┏━━
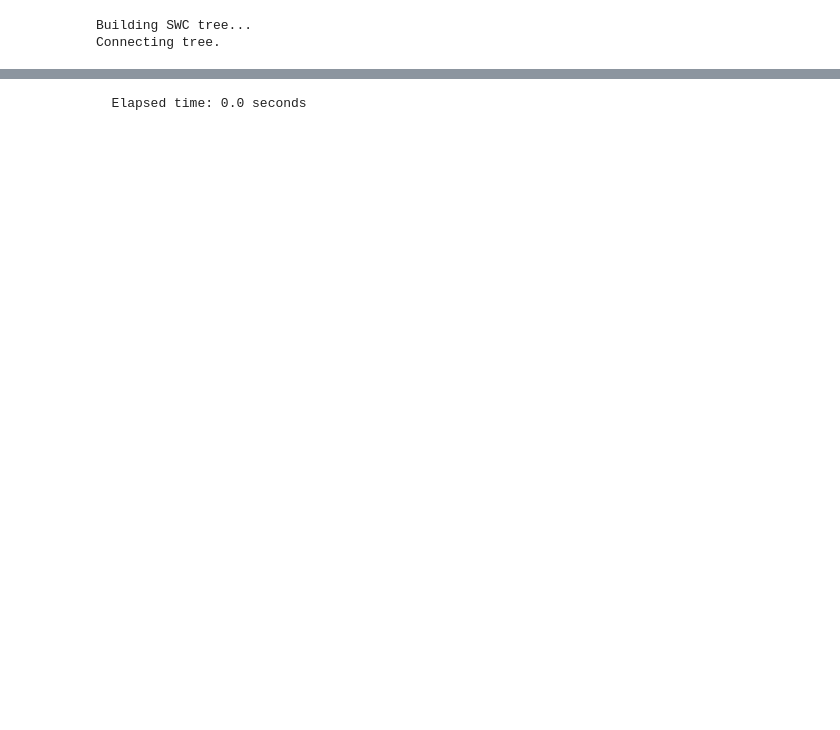
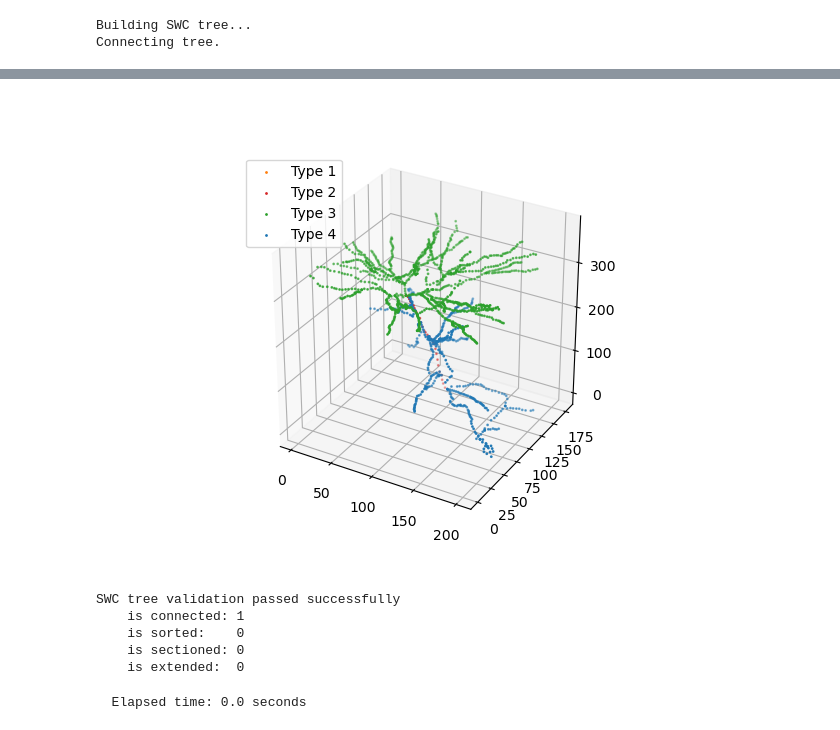
Before and after one commit to Poirazi-Lab/DendroTweaksApp, a Jupyter notebook: app/src/trees_demo.ipynb, the cells around one changed output, grey strips where cells are left out. Cells and saved outputs as stored; diff of their text form; code cells hidden in the pictures; blank space fills up the shorter version.

```diff
--- a/app/src/trees_demo.ipynb
+++ b/app/src/trees_demo.ipynb
@@ -16,3 +45,28 @@ Connecting tree.
+# %%
+%matplotlib widget
+fig = plt.figure()
+ax = fig.add_subplot(111, projection='3d', aspect='equal')
+
+# Get unique types and assign colors
+types_to_colors = {1: 'C1', 2:'C3', 3: 'C2', 4: 'C0'}
+
+# Plot each type with a different color
+for t, color in types_to_colors.items():
+    mask = swcm.df['type'] == t
+    ax.scatter(swcm.df[mask]['x'], swcm.df[mask]['y'], swcm.df[mask]['z'], c=color, s=1, label=f'Type {t}')
+
+ax.legend()
+plt.show()
+# %% [output]
+[figure, added]
+# %%
+swcm.validate_swc_tree()
+# %% [output]
+SWC tree validation passed successfully
+    is connected: 1
+    is sorted:    0
+    is sectioned: 0
+    is extended:  0
 # %%
 swcm.swc_tree.sort()
 # %% [output]
```
Also changed, not shown: parts of 22 cells of this notebook, 37 other files.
┗━━
▸ Activity
Drop the images, then copy the data exactly.

▸ Solved exercise
Before and after one commit to Poirazi-Lab/DendroTweaksApp, a Jupyter notebook: app/src/trees_demo.ipynb, the cells around one changed output, grey strips where cells are left out. Cells and saved outputs as stored; diff of their text form; code cells hidden in the pictures; blank space fills up the shorter version.

```diff
--- a/app/src/trees_demo.ipynb
+++ b/app/src/trees_demo.ipynb
@@ -16,3 +45,28 @@ Connecting tree.
+# %%
+%matplotlib widget
+fig = plt.figure()
+ax = fig.add_subplot(111, projection='3d', aspect='equal')
+
+# Get unique types and assign colors
+types_to_colors = {1: 'C1', 2:'C3', 3: 'C2', 4: 'C0'}
+
+# Plot each type with a different color
+for t, color in types_to_colors.items():
+    mask = swcm.df['type'] == t
+    ax.scatter(swcm.df[mask]['x'], swcm.df[mask]['y'], swcm.df[mask]['z'], c=color, s=1, label=f'Type {t}')
+
+ax.legend()
+plt.show()
+# %% [output]
+[figure, added]
+# %%
+swcm.validate_swc_tree()
+# %% [output]
+SWC tree validation passed successfully
+    is connected: 1
+    is sorted:    0
+    is sectioned: 0
+    is extended:  0
 # %%
 swcm.swc_tree.sort()
 # %% [output]
```
Also changed, not shown: parts of 22 cells of this notebook, 37 other files.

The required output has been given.